Oral Health Care in Illinois, the IOHP II (2007) also followed the framework of the Surgeon General’s report, reviewing the state’s progress in addressing the original five‐year plan and making recommendations for the future. Again, a series of town hall meetings and a statewide summit informed the process. Oral Health Care in Illinois called for greater involvement of the medical provider community to help prevent oral disease. That effort resulted in the Illinois Chapter of the American Academy of Pediatrics (ICAAP)’s Bright Smiles from Birth fluoride varnish training program, which has reached thousands of children each year. Additional improvements in oral health tied to strategies identified in the second state oral health plan included the establishment of usable transportation services for Medicaid members; multi-million dollar investments in the statewide local health department, federally qualified health center (FQHC), and non-profit clinical infrastructure through public and private funding sources; and the expansion of dental sealant grant program that focuses on uninsured children.

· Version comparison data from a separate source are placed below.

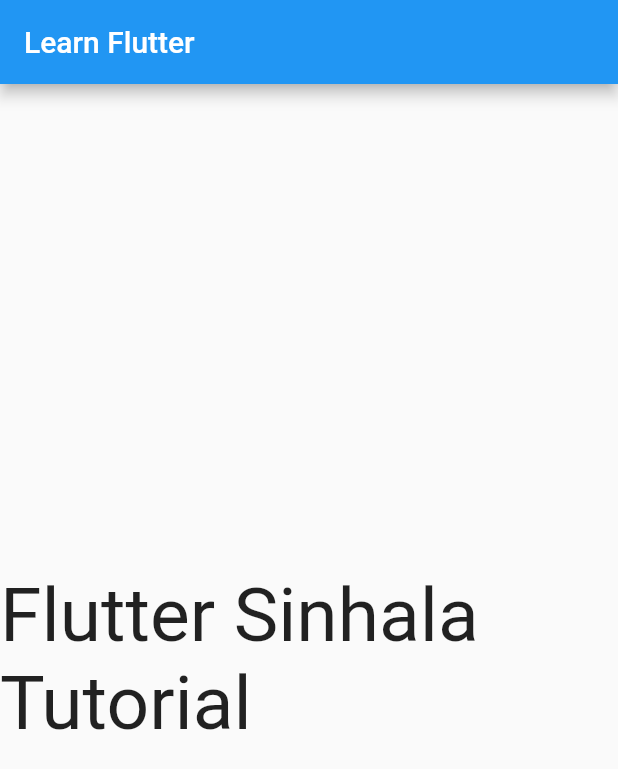
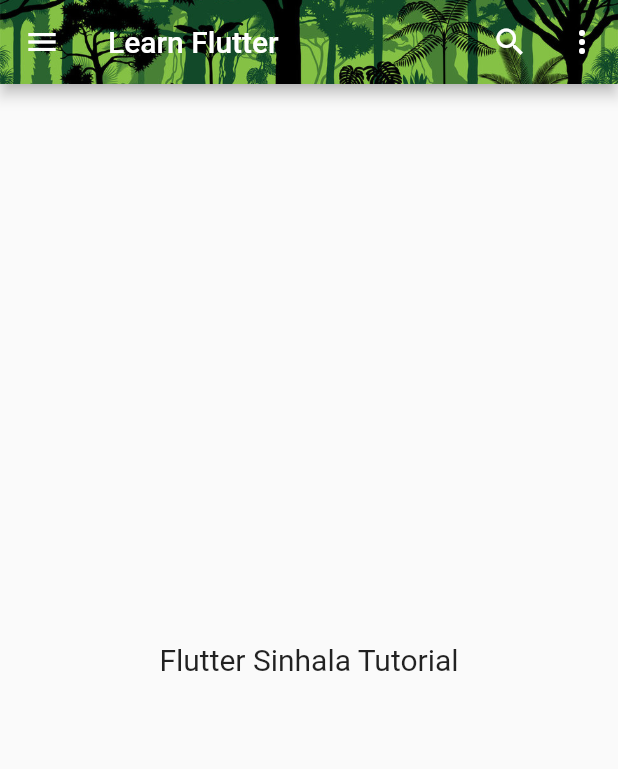
Before and after one commit to TharindaNimnajith/flutter_tutorial, a Flutter app: the screen it shows after launch, on a phone screen of 412 x 824 dp. Shown: the top 769 px of the screen. Run offline on Flutter 3.47's test engine with Material 2 defaults, Android fonts, the phone set to English and light mode, and no system bars; our stand-ins replace device_preview.

```diff
--- a/lib/main.dart
+++ b/lib/main.dart
@@ -1,7 +1,14 @@
+import 'package:device_preview/device_preview.dart';
+import 'package:flutter/foundation.dart';
 import 'package:flutter/material.dart';
 
 void main() {
-  runApp(App());
+  runApp(
+    DevicePreview(
+      enabled: !kReleaseMode,
+      builder: (context) => App(), // Wrap your app
+    ),
+  );
 }
 
 class AppTest extends StatelessWidget {
@@ -17,14 +24,46 @@ class App extends StatelessWidget {
   @override
   Widget build(BuildContext context) {
     return MaterialApp(
-      home: Scaffold(
+      locale: DevicePreview.locale(context),
+      builder: DevicePreview.appBuilder,
+      debugShowCheckedModeBanner: false,
+      title: 'Flutter in Sinhala',
+      theme: ThemeData(primarySwatch: Colors.blue),
+      home: Home(),
+    );
+  }
+}
+
+class Home extends StatelessWidget {
+  @override
+  Widget build(BuildContext context) {
+    return SafeArea(
+      child: Scaffold(
         appBar: AppBar(
-          title: Text("Learn Flutter"),
+          title: Text('Learn Flutter'),
+          leading: IconButton(
+            icon: Icon(Icons.menu),
+            onPressed: () => {},
+          ),
+          actions: <Widget>[
+            IconButton(
+              icon: Icon(Icons.search),
+              onPressed: () => {},
+            ),
+            IconButton(
+              icon: Icon(Icons.more_vert),
+              onPressed: () => {},
+            ),
+          ],
+          flexibleSpace: Image.asset(
+            'assets/appbar.jpg',
+            fit: BoxFit.cover,
+          ),
         ),
         body: Center(
           child: Text(
-            "Flutter Sinhala Tutorial",
-            style: TextStyle(fontSize: 50.0),
+            'Flutter Sinhala Tutorial',
+            style: TextStyle(fontSize: 20.0),
           ),
         ),
       ),
--- a/pubspec.yaml
+++ b/pubspec.yaml
@@ -28,6 +28,7 @@ dependencies:
   # The following adds the Cupertino Icons font to your application.
   # Use with the CupertinoIcons class for iOS style icons.
   cupertino_icons: ^1.0.2
+  device_preview: ^0.7.3
 
 dev_dependencies:
   flutter_test:
@@ -45,9 +46,8 @@ flutter:
   uses-material-design: true
 
   # To add assets to your application, add an assets section, like this:
-  # assets:
-  #   - images/a_dot_burr.jpeg
-  #   - images/a_dot_ham.jpeg
+  assets:
+    - assets/appbar.jpg
 
   # An image asset can refer to one or more resolution-specific "variants", see
   # https://flutter.dev/assets-and-images/#resolution-aware.
```
Also changed, not shown: assets/appbar.jpg (added), pubspec.lock, 1 other file.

Healthy People, Healthy Smiles: Assuring an Agenda for Action was Illinois’ third oral health plan (2012). It took a slightly different approach from past plans by modeling its framework after the Healthy People 2020 national oral health objectives but was still informed by the Surgeon General’s 2000 Call to Action. Healthy People, Healthy Smiles again provided a focus for action that resulted in several improvements. Examples include more access points for lowincome individuals, an increased number of persons with dental insurance (Medicaid expansion under the 2010 Patient Protection and Affordable Care Act, or ACA), and deepened collaboration between local hospitals and dental clinics.
Since the first IOHP, stakeholders have dedicated much time and effort to formulate and execute many ideas resulting in a better oral health future in Illinois. Instead of using wishful thinking to address the burden of oral diseases and enhance the oral health of Illinoisans, stakeholders leverage these thoughtfully constructed plans. The results of plan utilization include meeting many of the goals and objectives set forth. Other accomplishments spurred from these Illinois oral health plans include:
- the emergence of strong advocates for oral health who fund clinics, programs, and research
- development of a stronger and expanded safety net of oral health providers in FQHCs, local health departments, and other non-profit organizations
- engagement of many more private practitioners in volunteerism activities, which translates to thousands of oral health care visits by low-income and uninsured persons
- sizable growth in workforce and academic training programs for dentists and dental hygienists that are geographically distributed across the state